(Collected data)
----

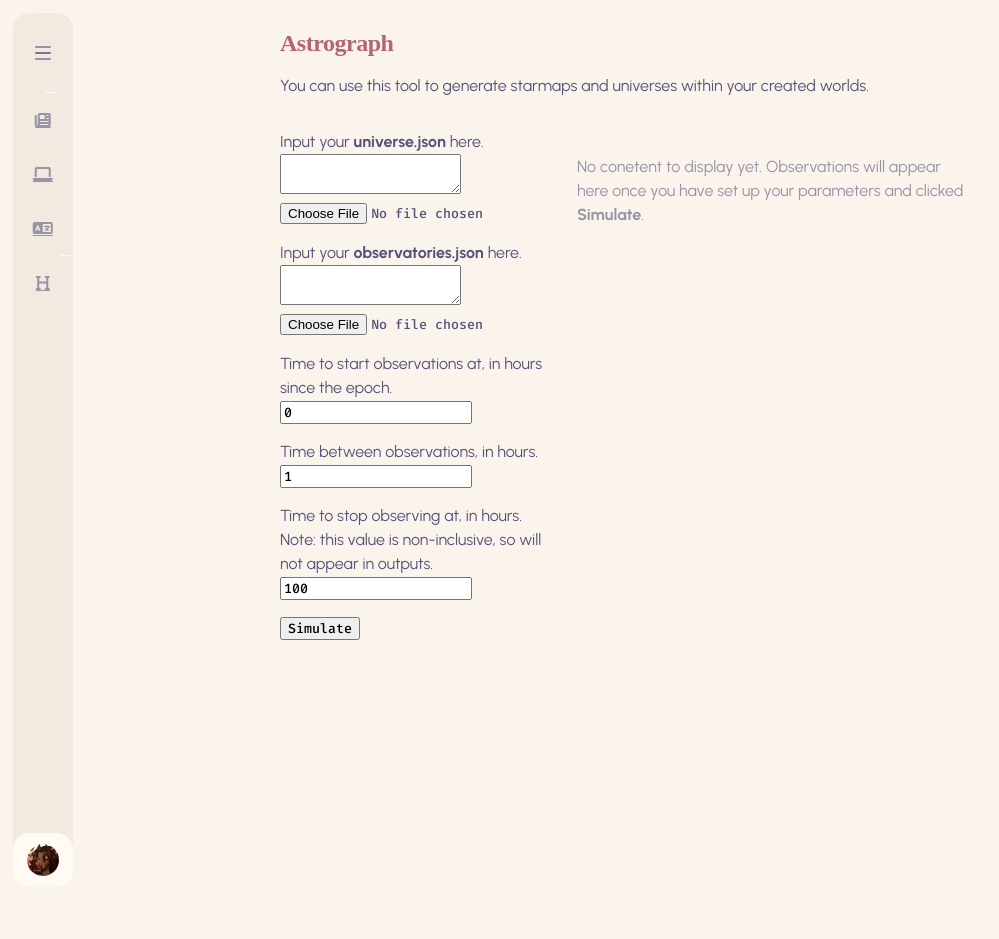
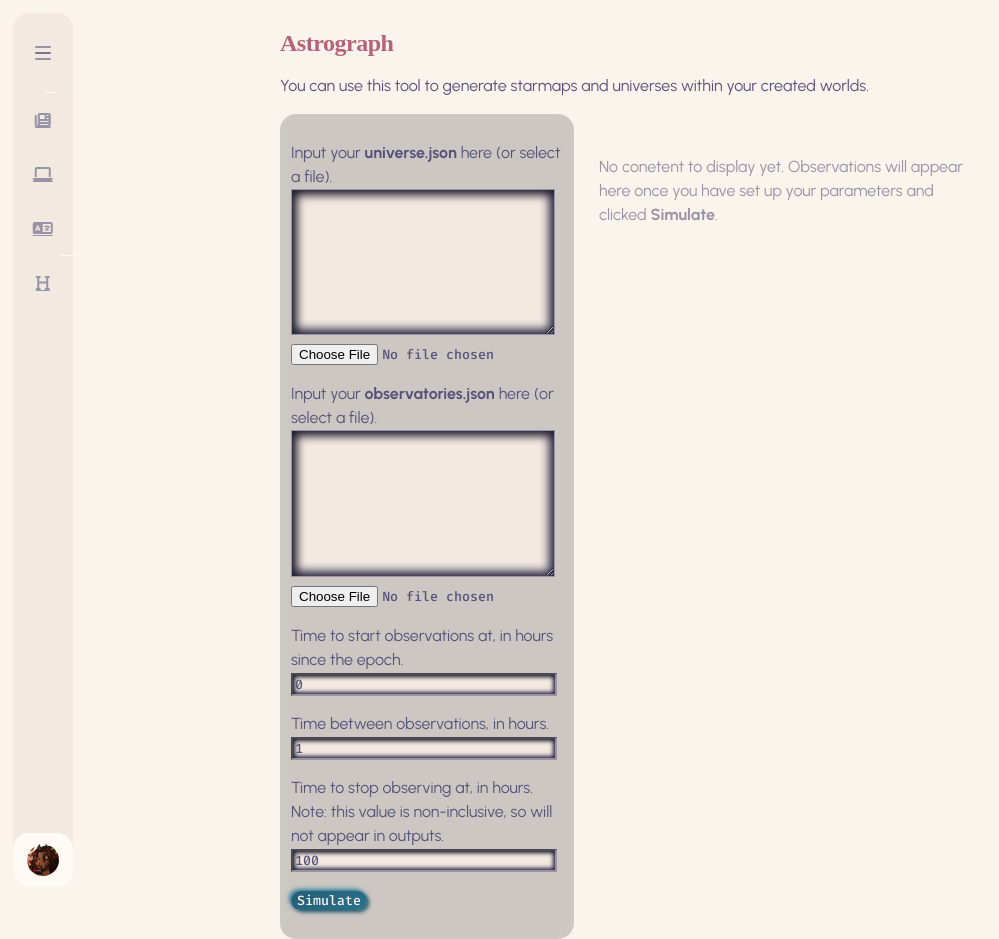
Before and after one commit to 2sugarcubes/2sugarcubes.github.io, a Jekyll site: the page built from projects/astrograph/index.html, in a window 1280 px wide. Shown: the whole page, without its empty margins (0-999 px from the left). Built offline with Jekyll 4.4.1, drawn with Linux system fonts in a browser that asks for light colours; nearby versions of some CDN libraries; some web fonts are replaced; before the commit the page ends 900 px from its top, so only the background shows below that.

Commit message:
feat(astrolabe): made input fields more colorful

```diff
--- a/css/style.css
+++ b/css/style.css
@@ -162,6 +162,25 @@
   font-style: normal;
 }
 
+button {
+  border: none;
+  color: var(--rp-base);
+  border-radius: 10px;
+  /* rp-pine neumorphism */
+  background: linear-gradient(145deg, #245f76, #2b708c);
+  box-shadow:
+    2px 2px 4px #1e4e61,
+    -2px -2px 4px #3284a5;
+}
+
+button:active {
+  /* rp-pine neumorphism */
+  background: #286983;
+  box-shadow:
+    inset 2px 2px 4px #1e4e61,
+    inset -2px -2px 4px #3284a5;
+}
+
 code {
   font-family: "Fira Code", "Courier New", Courier, monospace;
   font-weight: 500;
@@ -297,7 +316,6 @@
 }
 
 /* Class definitions */
-
 .card {
   margin: auto;
   width: 50%;
@@ -306,9 +324,15 @@
   -webkit-backdrop-filter: blur(5px);
   background-color: rgba(20, 22, 26, 0.2);
   border-radius: 16px;
-  border: 1px solid rgba(255, 255, 255, 0.125);
+  border: 1px solid rgba(209, 213, 219, 0.3);
 }
 
+@media (prefers-color-scheme: dark) {
+  .card {
+    background-color: rgba(20, 22, 26, 0.2);
+    border: 1px solid rgba(255, 255, 255, 0.125);
+  }
+}
 .card > h1 {
   font-size: 70pt;
   padding-bottom: 20px;
@@ -371,6 +395,11 @@
   #display {
     padding: 0px;
   }
+
+  .col {
+    display: block;
+    width: 85%;
+  }
 }
 
 #display {
@@ -393,6 +422,11 @@
 .row > .col + #display {
   flex: 75%;
   padding: 25px;
+}
+
+button:is(.next, .prev) {
+  background: none;
+  box-shadow: none;
 }
 
 #display:has(> #slides > .slide) > .next {
--- a/projects/astrograph/index.html
+++ b/projects/astrograph/index.html
@@ -9,6 +9,28 @@
     <script type="module" src="/js/astro.js" defer></script>
     <script src="/js/slideshow.js" async></script>
     <script src="/js/fileDrop.js" async></script>
+    <style>
+      #settings input:not([type="file"]) {
+        background-color: var(--rp-overlay);
+        box-shadow:
+          inset 2px 2px 4px #1c1a2b,
+          inset -2px -2px 4px #302c49;
+        border-color: var(--rp-muted);
+        width: 95%;
+        color: var(--rp-text);
+      }
+
+      #settings textarea {
+        height: 20ex;
+        background-color: var(--rp-overlay);
+        box-shadow:
+          inset 5px 5px 10px #1c1a2b,
+          inset -5px -5px 10px #302c49;
+        border-color: var(--rp-muted);
+        width: 95%;
+        color: var(--rp-text);
+      }
+    </style>
   </head>
   <body>
     {% include sidebar.html %}
@@ -18,10 +40,13 @@
         You can use this tool to generate starmaps and universes within your
         created worlds.
       </p>
-      <div class="row">
-        <div id="settings" class="col">
+
+      <main class="row">
+        <div id="settings" class="col card" style="padding: 10px">
           <p>
-            <label for="universe">Input your <b>universe.json</b> here.</label>
+            <label for="universe"
+              >Input your <b>universe.json</b> here (or select a file).</label
+            >
             <textarea id="universe" name="universe" value=""></textarea>
             <input
               type="file"
@@ -30,9 +55,9 @@
             />
           </p>
           <p>
-            <label for="observatories"
-              >Input your <b>observatories.json</b> here.</label
-            >
+            <label for="observatories">
+              Input your <b>observatories.json</b> here (or select a file).
+            </label>
             <textarea
               id="observatories"
               name="observatories"
@@ -99,7 +123,7 @@
             <b onclick="simulate()">Simulate</b>.
           </p>
         </div>
-      </div>
+      </main>
     </article>
   </body>
 </html>
```
Also changed, not shown: other parts of projects/astrograph/index.html (+4 -5 lines).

----

> **WHAT YOU HAVE TO DO**
Each entry should come back exactly as written, with its pictures omitted.

> **EXPECTED ANSWER**
Before and after one commit to 2sugarcubes/2sugarcubes.github.io, a Jekyll site: the page built from projects/astrograph/index.html, in a window 1280 px wide. Shown: the whole page, without its empty margins (0-999 px from the left). Built offline with Jekyll 4.4.1, drawn with Linux system fonts in a browser that asks for light colours; nearby versions of some CDN libraries; some web fonts are replaced; before the commit the page ends 900 px from its top, so only the background shows below that.

Commit message:
feat(astrolabe): made input fields more colorful

```diff
--- a/css/style.css
+++ b/css/style.css
@@ -162,6 +162,25 @@
   font-style: normal;
 }
 
+button {
+  border: none;
+  color: var(--rp-base);
+  border-radius: 10px;
+  /* rp-pine neumorphism */
+  background: linear-gradient(145deg, #245f76, #2b708c);
+  box-shadow:
+    2px 2px 4px #1e4e61,
+    -2px -2px 4px #3284a5;
+}
+
+button:active {
+  /* rp-pine neumorphism */
+  background: #286983;
+  box-shadow:
+    inset 2px 2px 4px #1e4e61,
+    inset -2px -2px 4px #3284a5;
+}
+
 code {
   font-family: "Fira Code", "Courier New", Courier, monospace;
   font-weight: 500;
@@ -297,7 +316,6 @@
 }
 
 /* Class definitions */
-
 .card {
   margin: auto;
   width: 50%;
@@ -306,9 +324,15 @@
   -webkit-backdrop-filter: blur(5px);
   background-color: rgba(20, 22, 26, 0.2);
   border-radius: 16px;
-  border: 1px solid rgba(255, 255, 255, 0.125);
+  border: 1px solid rgba(209, 213, 219, 0.3);
 }
 
+@media (prefers-color-scheme: dark) {
+  .card {
+    background-color: rgba(20, 22, 26, 0.2);
+    border: 1px solid rgba(255, 255, 255, 0.125);
+  }
+}
 .card > h1 {
   font-size: 70pt;
   padding-bottom: 20px;
@@ -371,6 +395,11 @@
   #display {
     padding: 0px;
   }
+
+  .col {
+    display: block;
+    width: 85%;
+  }
 }
 
 #display {
@@ -393,6 +422,11 @@
 .row > .col + #display {
   flex: 75%;
   padding: 25px;
+}
+
+button:is(.next, .prev) {
+  background: none;
+  box-shadow: none;
 }
 
 #display:has(> #slides > .slide) > .next {
--- a/projects/astrograph/index.html
+++ b/projects/astrograph/index.html
@@ -9,6 +9,28 @@
     <script type="module" src="/js/astro.js" defer></script>
     <script src="/js/slideshow.js" async></script>
     <script src="/js/fileDrop.js" async></script>
+    <style>
+      #settings input:not([type="file"]) {
+        background-color: var(--rp-overlay);
+        box-shadow:
+          inset 2px 2px 4px #1c1a2b,
+          inset -2px -2px 4px #302c49;
+        border-color: var(--rp-muted);
+        width: 95%;
+        color: var(--rp-text);
+      }
+
+      #settings textarea {
+        height: 20ex;
+        background-color: var(--rp-overlay);
+        box-shadow:
+          inset 5px 5px 10px #1c1a2b,
+          inset -5px -5px 10px #302c49;
+        border-color: var(--rp-muted);
+        width: 95%;
+        color: var(--rp-text);
+      }
+    </style>
   </head>
   <body>
     {% include sidebar.html %}
@@ -18,10 +40,13 @@
         You can use this tool to generate starmaps and universes within your
         created worlds.
       </p>
-      <div class="row">
-        <div id="settings" class="col">
+
+      <main class="row">
+        <div id="settings" class="col card" style="padding: 10px">
           <p>
-            <label for="universe">Input your <b>universe.json</b> here.</label>
+            <label for="universe"
+              >Input your <b>universe.json</b> here (or select a file).</label
+            >
             <textarea id="universe" name="universe" value=""></textarea>
             <input
               type="file"
@@ -30,9 +55,9 @@
             />
           </p>
           <p>
-            <label for="observatories"
-              >Input your <b>observatories.json</b> here.</label
-            >
+            <label for="observatories">
+              Input your <b>observatories.json</b> here (or select a file).
+            </label>
             <textarea
               id="observatories"
               name="observatories"
@@ -99,7 +123,7 @@
             <b onclick="simulate()">Simulate</b>.
           </p>
         </div>
-      </div>
+      </main>
     </article>
   </body>
 </html>
```
Also changed, not shown: other parts of projects/astrograph/index.html (+4 -5 lines).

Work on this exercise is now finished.